-- Your task --
Each line with the word "footer" must appear in the answer, copied from the records.
=======
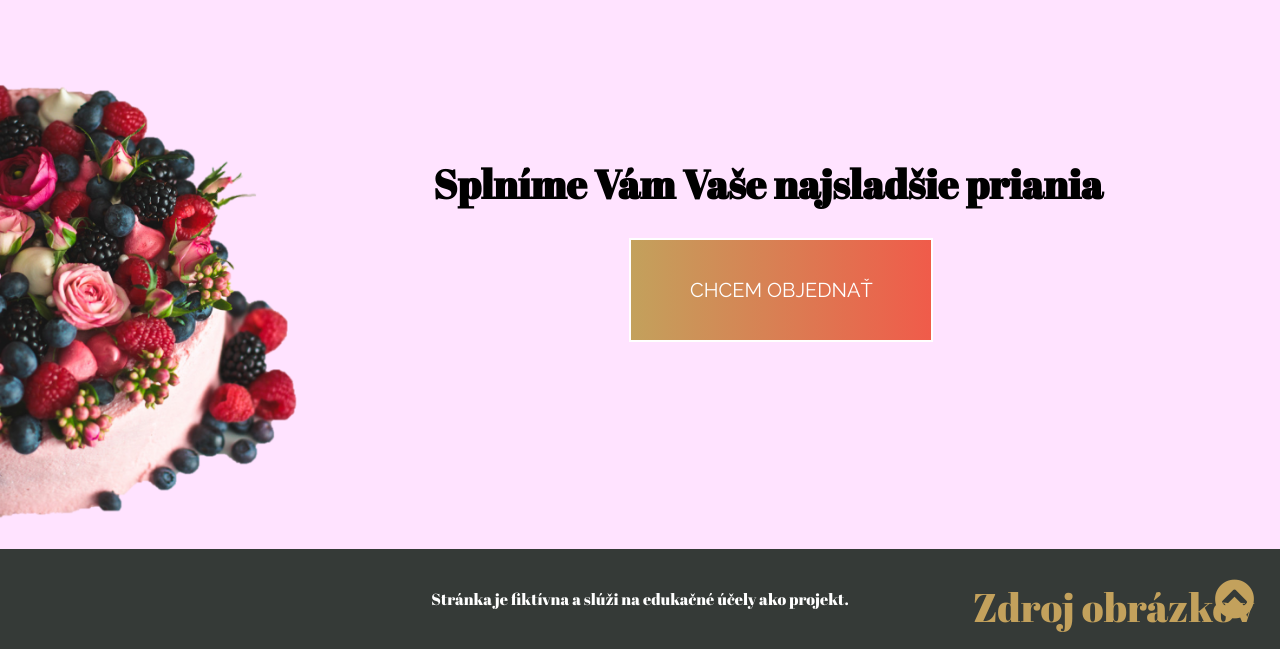
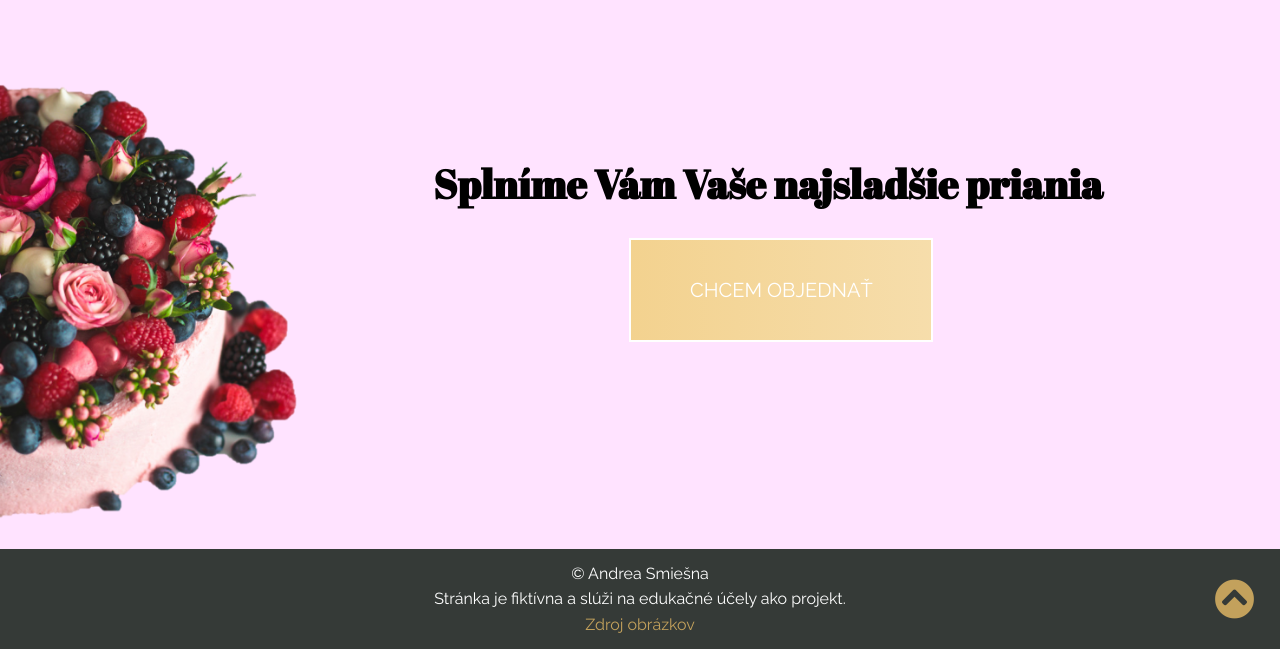
Before and after one commit to SmiesnaA/sweetella-cakes, a PHP site: page / in a window 1280 px wide. Shown: the part 1754-2403 px from the top of the page. Run offline with PHP 8.4, Linux system fonts and the light colour scheme; some libraries are stand-ins or nearby versions.

Commit message:
initialize

```diff
--- a/galeria.html
+++ b/galeria.html
@@ -128,13 +128,11 @@
 
         </div>
     </section>
-
     <footer>
-        <p> Stránka je fiktívna a slúži na edukačné účely ako projekt.</p>
-        <p><a href="https://www.instagram.com/thestoryofacake/?hl=sk" >Zdroj obrázkov</p>
+        <p> Stránka je fiktívna a slúži na edukačné účely ako projekt. <br>
+         <a class="resource" href="https://www.instagram.com/thestoryofacake/?hl=sk" >Zdroj obrázkov</p>
          <a href="#networks" class="fas fa-chevron-circle-up"></a>
      </footer>
-    </div>
 
 
 </body>
--- a/index.html
+++ b/index.html
@@ -115,8 +115,8 @@
 
 
     <footer>
-       <p> Stránka je fiktívna a slúži na edukačné účely ako projekt.</p>
-       <p><a href="https://www.instagram.com/thestoryofacake/?hl=sk" >Zdroj obrázkov</p>
+       <p> &copy; Andrea Smiešna <br> Stránka je fiktívna a slúži na edukačné účely ako projekt. <br>
+        <a class="resource" href="https://www.instagram.com/thestoryofacake/?hl=sk" >Zdroj obrázkov</p>
         <a href="#networks" class="fas fa-chevron-circle-up"></a>
     </footer>
 
--- a/kontakt.html
+++ b/kontakt.html
@@ -77,8 +77,8 @@
 
 
     <footer>
-        <p> Stránka je fiktívna a slúži na edukačné účely ako projekt.</p>
-        <p><a href="https://www.youtube.com/watch?v=1q3lIaxaqmg" >Zdroj videa</p>
+        <p> Stránka je fiktívna a slúži na edukačné účely ako projekt. <br>
+         <a class="resource" href="https://www.youtube.com/watch?v=1q3lIaxaqmg">Zdroj videa</p>
          <a href="#networks" class="fas fa-chevron-circle-up"></a>
      </footer>
 
--- a/styles/style.css
+++ b/styles/style.css
@@ -155,6 +155,7 @@ nav a:hover, .active {
 }
 
 #quote p {
+    cursor: auto;
     color: #FFFFFF;
     font-family: 'Abril Fatface', cursive;
     font-weight: 100;
@@ -286,6 +287,10 @@ nav a:hover, .active {
     text-transform: uppercase;
 }
 
+section, section h1 {
+    cursor: auto;
+}
+
 #cake {
     grid-area: cake;
 }
@@ -299,7 +304,7 @@ nav a:hover, .active {
     align-items: center;
     justify-content: center;
     text-transform: uppercase;
-    background: linear-gradient(90deg,#c3a15cff, #ff4444, #efefef, #c3a15cff);
+    background: linear-gradient(90deg,rgb(243, 210, 143), #ffffff);
     background-size: 400%;
     width: 300px;
     height: 100px;
@@ -331,14 +336,24 @@ footer{
     display: flex;
     justify-content: center;
     align-items: center;
+    text-align: center;
     width: 100%;
     height: 100px;
     background-color: #212a24e8;
     color: #FFFFFF;
     font-size: 1em;
+    font-family: 'Raleway', sans-serif;
 }
 
-footer a {
+footer a.resource {
+    font-family: 'Raleway', sans-serif;
+    color: #c3a15cff;
+    font-size: 1em;
+    text-decoration: none;
+    right: 50%;
+}
+
+footer a:not(.resource) {
     color: #c3a15cff;
     text-decoration: none;
     font-size: 2.5em;
@@ -722,6 +737,7 @@ br {
    }
 
    #quote  {
+       cursor: auto;
         font-size: 100%;
    }
 
```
=======
-- Problem solution --
     <footer>
      </footer>
     <footer>
     </footer>
     <footer>
      </footer>
@@ -331,14 +336,24 @@ footer{
-footer a {
+footer a.resource {
+footer a:not(.resource) {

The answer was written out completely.